From the data below, give the number of lines holding the word "https", with nothing else added.

Records from a collection:
BEGIN

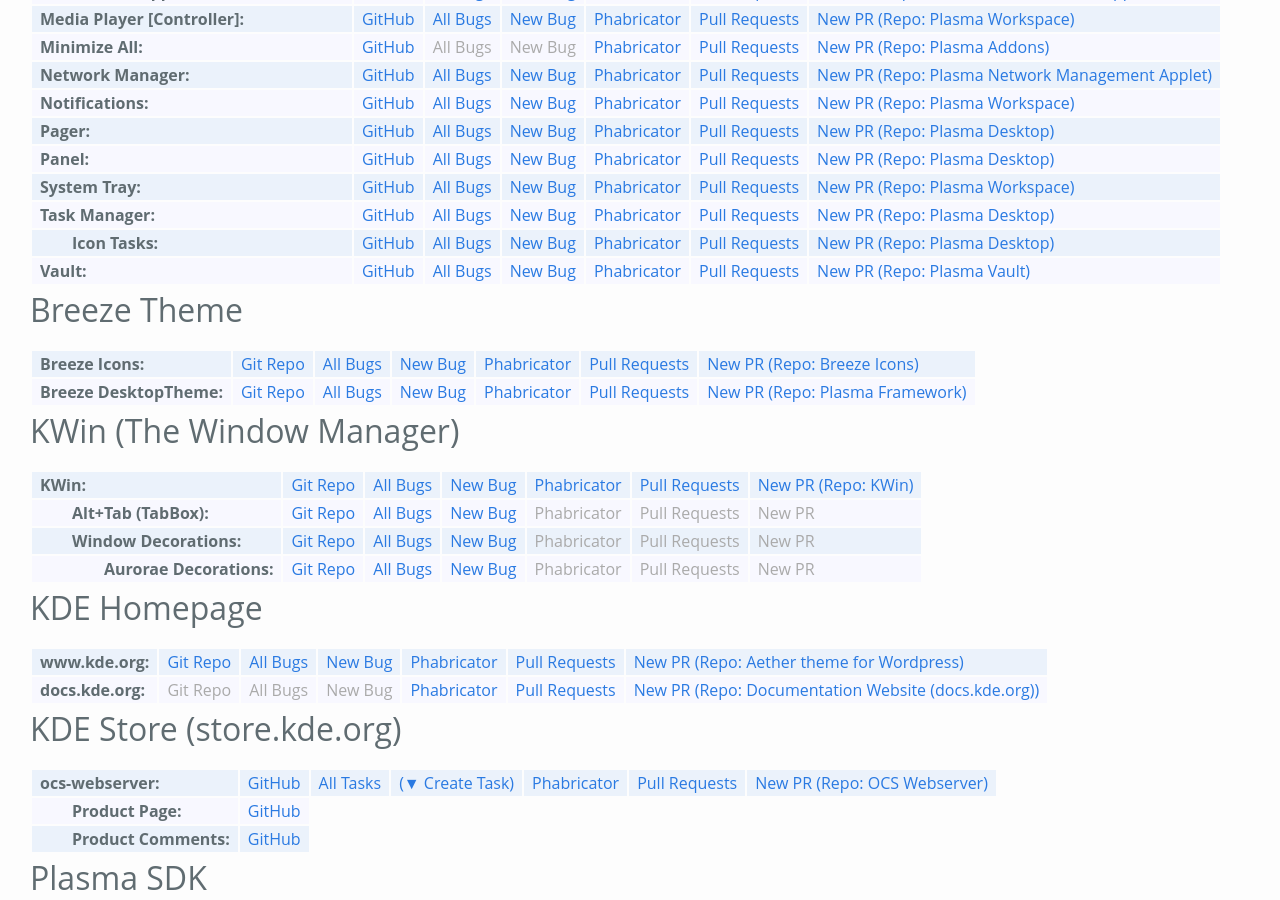
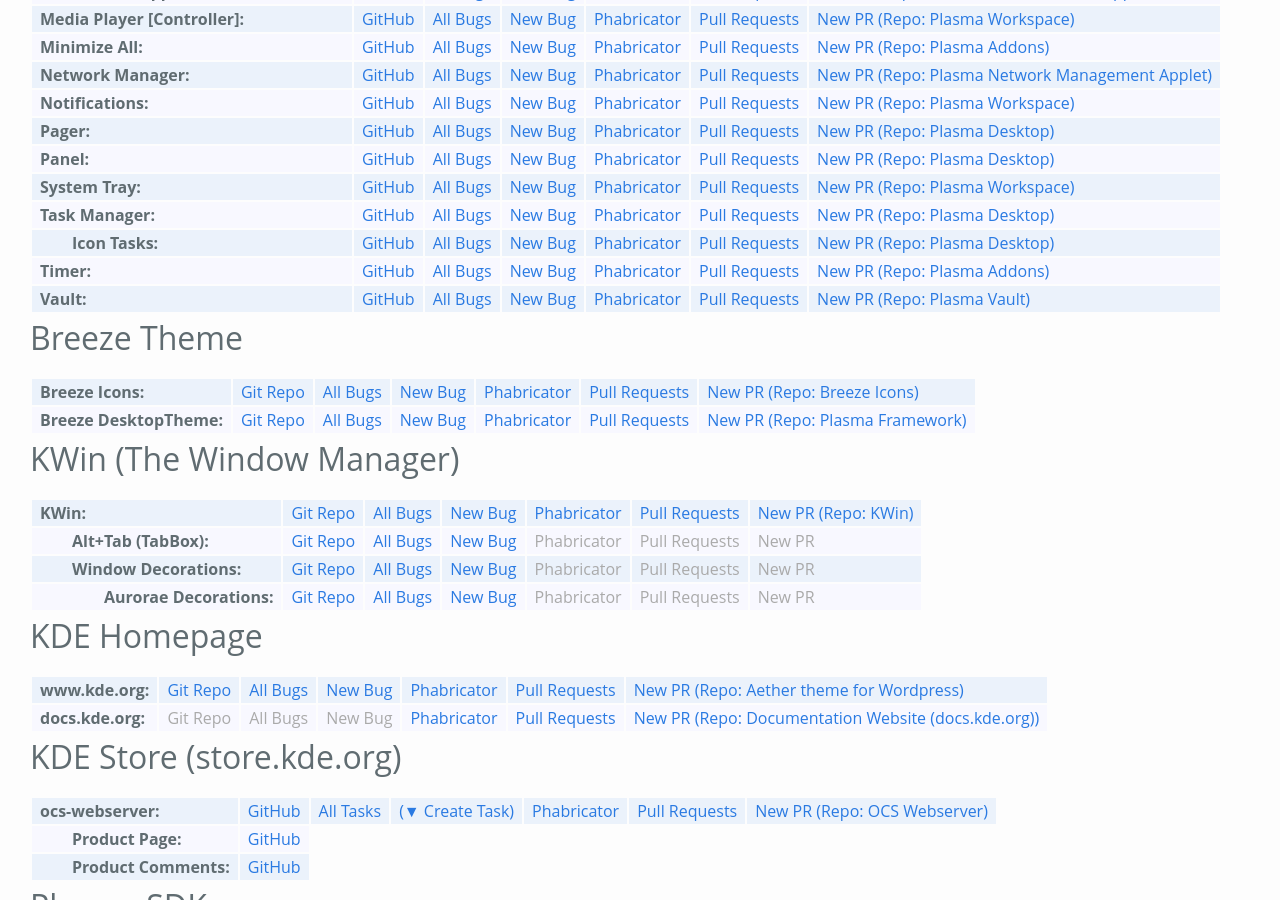
Before and after one commit to Zren/zren.github.io, a Jekyll site: the page built from kde_repos.md, in a window 1280 px wide and 900 px high, scrolled down 770 px. Built offline with Jekyll 4.4.1, drawn with Linux system fonts in a browser that asks for light colours.

Commit message:
timer widget + bugs for minimize all

```diff
--- a/kde_repos.md
+++ b/kde_repos.md
@@ -172,8 +172,7 @@
 	<tr>
 		<td>Minimize All</td>
 		<td><a href="https://github.com/KDE/kdeplasma-addons/tree/master/applets/minimizeall">GitHub</a></td>
-		<td><a>All Bugs</a></td>
-		<td><a>New Bug</a></td>
+		{% include kdeBugs.html product='kdeplasma-addons&component=General' %}
 		{% include phabLinks.html
 			phabRepo='kdeplasma-addons'
 			phabRepoName='Plasma Addons'
@@ -225,6 +224,16 @@
 		<td><a href="https://github.com/KDE/plasma-desktop/blob/master/applets/taskmanager">GitHub</a></td>
 		{% include kdeBugs.html product='plasmashell&component=Icons-only%20Task%20Manager' %}
 		{% include phabLinksDesktop.html %}
+	</tr>
+	<tr>
+		<td>Timer</td>
+		<td><a href="https://github.com/KDE/kdeplasma-addons/tree/master/applets/timer">GitHub</a></td>
+		{% include kdeBugs.html product='kdeplasma-addons&component=timer' %}
+		{% include phabLinks.html
+			phabRepo='kdeplasma-addons'
+			phabRepoName='Plasma Addons'
+			phabDiffQuery='iwcJtI0heMfD'
+		%}
 	</tr>
 	<tr>
 		<td>Vault</td>
```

END

RESPONSE
3